This is perhaps seen most clearly in Ghana, a country that discovered oil in 2007, just as civil society groups globally were gaining momentum on the back of great strides in transparency. “Citizen power is alive and well in Ghana,” observes journalist Celeste Hicks in her new book Africa’s New Oil: Power, Pipelines and Future Fortunes.

Ghana is by no means new to the extractive industries; gold has been mined here for hundreds of years. Yet the ravages of illegal mining, worrying damage to the environment, and a lack of visible development, particularly in mining towns, have led many to wonder whether gold has actually benefited Ghanaians at all. The discovery of oil was seen as a clean break where things could be done differently.

In her book, Hicks thoughtfully unpacks the success with which civil society actors came together to advocate for governance reforms. Organizations, such as our own Natural Resource Governance Institute (at the time known as the Revenue Watch Institute), found a common platform for their advocacy in the lessons from other “resource curse” experiences, captured in frameworks such as the Natural Resource Charter. With a government that was willing to engage on these issues, this was in many ways a great success.

Progress was made on a range of fronts. A raft of legislative changes and additions were made that amongst other things clarified responsibilities for regulation of the sector, shaped a strategy for managing petroleum revenues, and aimed to ensure that Ghanaians benefited from the economic activity. At each point, the government welcomed civil society’s perspectives. This continues to a large extent to this day, with momentum maintained by a group of enthusiastic journalists who cover developments in the petroleum sector.

But Hicks holds back from painting an overly rosy picture of the state of affairs in Ghana, with good reason. There have been some areas in which civil society organizations (CSOs) have struggled for traction. The book highlights a lack of monitoring and oversight of Ghana’s latest TEN project contracts; implementation challenges around the Petroleum Revenue Management Act; and a lack of transparency of the Ghana National Petroleum Corporation as areas for concern.

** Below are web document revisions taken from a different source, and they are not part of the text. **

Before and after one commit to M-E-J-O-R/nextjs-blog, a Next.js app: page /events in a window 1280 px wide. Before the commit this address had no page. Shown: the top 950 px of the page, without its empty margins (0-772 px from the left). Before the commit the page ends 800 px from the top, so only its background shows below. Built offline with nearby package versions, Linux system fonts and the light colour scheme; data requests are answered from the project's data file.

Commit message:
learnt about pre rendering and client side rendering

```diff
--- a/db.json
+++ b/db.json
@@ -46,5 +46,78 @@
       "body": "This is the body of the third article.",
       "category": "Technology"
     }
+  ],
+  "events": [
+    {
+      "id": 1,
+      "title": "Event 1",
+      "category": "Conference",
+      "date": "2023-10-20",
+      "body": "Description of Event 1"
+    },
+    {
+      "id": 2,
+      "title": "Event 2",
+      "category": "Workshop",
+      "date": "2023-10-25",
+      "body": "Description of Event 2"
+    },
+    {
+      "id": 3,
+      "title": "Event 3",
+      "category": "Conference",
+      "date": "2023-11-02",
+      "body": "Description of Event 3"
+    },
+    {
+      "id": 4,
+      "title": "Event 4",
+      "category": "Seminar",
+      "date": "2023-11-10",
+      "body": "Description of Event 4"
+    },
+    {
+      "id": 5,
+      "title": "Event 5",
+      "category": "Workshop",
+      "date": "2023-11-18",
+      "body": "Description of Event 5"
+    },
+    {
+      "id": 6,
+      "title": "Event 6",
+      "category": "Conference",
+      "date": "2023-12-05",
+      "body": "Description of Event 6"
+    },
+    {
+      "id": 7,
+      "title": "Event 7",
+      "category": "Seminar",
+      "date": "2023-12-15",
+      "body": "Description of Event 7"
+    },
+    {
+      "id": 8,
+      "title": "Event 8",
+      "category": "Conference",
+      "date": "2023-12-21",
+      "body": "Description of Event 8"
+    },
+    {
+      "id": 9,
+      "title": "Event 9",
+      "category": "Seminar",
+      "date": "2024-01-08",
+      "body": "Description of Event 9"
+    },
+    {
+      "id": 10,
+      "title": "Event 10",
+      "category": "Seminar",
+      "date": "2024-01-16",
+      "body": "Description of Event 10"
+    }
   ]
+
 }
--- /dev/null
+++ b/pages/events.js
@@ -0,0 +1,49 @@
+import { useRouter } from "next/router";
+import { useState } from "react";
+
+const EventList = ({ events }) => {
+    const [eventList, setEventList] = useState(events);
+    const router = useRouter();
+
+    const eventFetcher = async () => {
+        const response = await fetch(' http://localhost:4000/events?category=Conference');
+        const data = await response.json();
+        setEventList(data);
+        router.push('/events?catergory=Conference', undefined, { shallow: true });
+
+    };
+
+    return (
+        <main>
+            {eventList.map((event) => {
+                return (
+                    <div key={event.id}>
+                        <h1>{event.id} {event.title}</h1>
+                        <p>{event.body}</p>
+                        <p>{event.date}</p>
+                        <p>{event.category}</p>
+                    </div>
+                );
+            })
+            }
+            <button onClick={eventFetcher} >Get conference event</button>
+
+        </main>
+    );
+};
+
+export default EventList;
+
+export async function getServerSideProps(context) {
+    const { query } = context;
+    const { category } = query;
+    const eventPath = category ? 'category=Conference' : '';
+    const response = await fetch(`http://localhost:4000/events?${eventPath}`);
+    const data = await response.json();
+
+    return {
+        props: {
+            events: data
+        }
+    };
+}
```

The Public Interest and Accountability Committee, which civil society groups fought hard to bring into existence and which is tasked with monitoring the government’s use of petroleum revenues, also remains hugely underfunded by the government.

Hicks’ book also reminds us of the heady expectations of the early days, captured in a statement by former President John Kufuor the day after the discovery of oil: “We’re going to really zoom, accelerate, and if everything works, which I pray will happen positively, you come back in five years, and you’ll see that Ghana truly is the African tiger, in economic terms for development.”

Alas, this has yet to come about. Seven years down the line, few would confidently describe Ghana’s current direction in such terms. In practice, Ghana’s rapid accumulation of debt is the main reason for the country’s current lack of roaring feline prowess. This is a recurring problem that has undermined some of the efforts at managing petroleum revenues. It is an issue with which Ghana must grapple.

Think-tanks and CSOs such as the African Centre for Energy Policy, the Institute of Economic Affairs, the Centre for Democratic Development and the Integrated Social Development Centre, worked tirelessly with other local organizations in the Civil Society Platform on Oil and Gas to put many of these governance issues high on the agenda and drive important legislative changes. However, monitoring implementation of these laws is a different matter that offers its own challenges. In an ideal world it would require the relatively simple task of checking that the government is not breaking any specific provisions in laws. In practice, many of the key challenges Ghana now faces have taken root in gaps in the legislation, ambiguous provisions and questionable policy decisions. For a range of CSOs, with different interests, these are often complicated debates making consensus-building and advocacy on these issues a greater challenge.

Civil society, the media and government need to begin building a shared understanding of what has worked and what hasn’t. Ghana is still only in the early years of oil production, meaning that there is an opportunity to capitalize on recent governance gains. Hopefully this critical learning and advocacy work will be inbued with the same vigor that Hicks captures in her book.

Mark Evans is an Africa economic analyst at the Natural Resource Governance Institute (NRGI). Celeste Hicks will launch Africa’s New Oil at SOAS in London on 8 June 2015, with a panel to include NRGI’s director of data and analysis, Jim Cust.